**WHAT IS EXPECTED**
Return all lines of the records that contain the word "height".

DATA IN THIS EXERCISE Start Marker

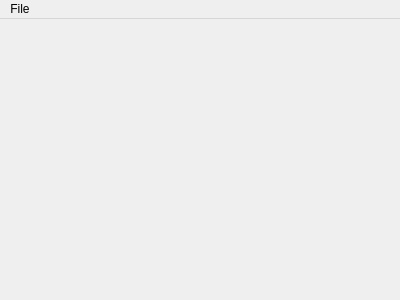
First picture: the form in src/youtubedownloader.ui, repository El3ctroGh0st/youtube-dl, before the edit.
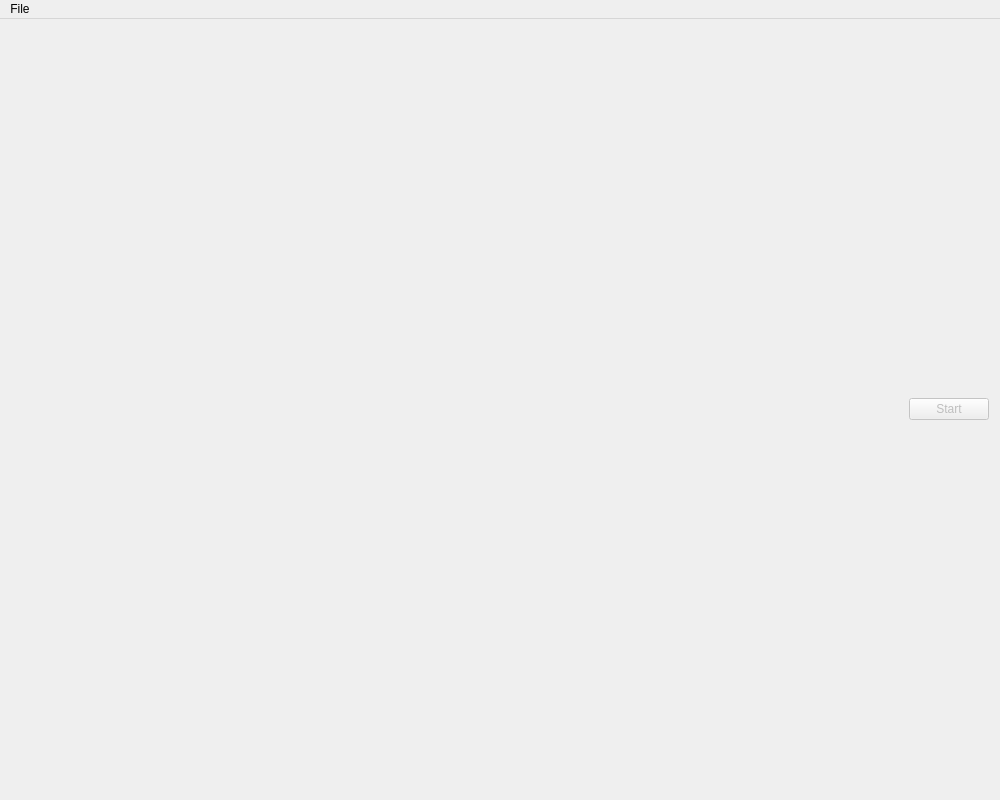
Second picture: the form after the edit.

Diff of the .ui file:
```diff
--- a/src/youtubedownloader.ui
+++ b/src/youtubedownloader.ui
@@ -6,20 +6,56 @@
    <rect>
     <x>0</x>
     <y>0</y>
-    <width>400</width>
-    <height>300</height>
+    <width>1000</width>
+    <height>800</height>
    </rect>
   </property>
   <property name="windowTitle">
    <string>YoutubeDownloader</string>
   </property>
-  <widget class="QWidget" name="centralWidget"/>
+  <widget class="QWidget" name="centralWidget">
+   <layout class="QVBoxLayout" name="verticalLayout">
+    <item>
+     <layout class="QHBoxLayout" name="mainLayout"/>
+    </item>
+    <item>
+     <layout class="QHBoxLayout" name="buttonLayout">
+      <item>
+       <spacer name="horizontalSpacer">
+        <property name="orientation">
+         <enum>Qt::Horizontal</enum>
+        </property>
+        <property name="sizeHint" stdset="0">
+         <size>
+          <width>40</width>
+          <height>20</height>
+         </size>
+        </property>
+       </spacer>
+      </item>
+      <item>
+       <widget class="QPushButton" name="confirmationButton">
+        <property name="enabled">
+         <bool>false</bool>
+        </property>
+        <property name="text">
+         <string>Start</string>
+        </property>
+        <property name="checkable">
+         <bool>false</bool>
+        </property>
+       </widget>
+      </item>
+     </layout>
+    </item>
+   </layout>
+  </widget>
   <widget class="QMenuBar" name="menuBar">
    <property name="geometry">
     <rect>
      <x>0</x>
      <y>0</y>
-     <width>400</width>
+     <width>1000</width>
      <height>20</height>
     </rect>
    </property>
```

DATA IN THIS EXERCISE End Marker

**REPLY TO THE EXERCISE**
-    <height>300</height>
+    <height>800</height>
+          <height>20</height>
      <height>20</height>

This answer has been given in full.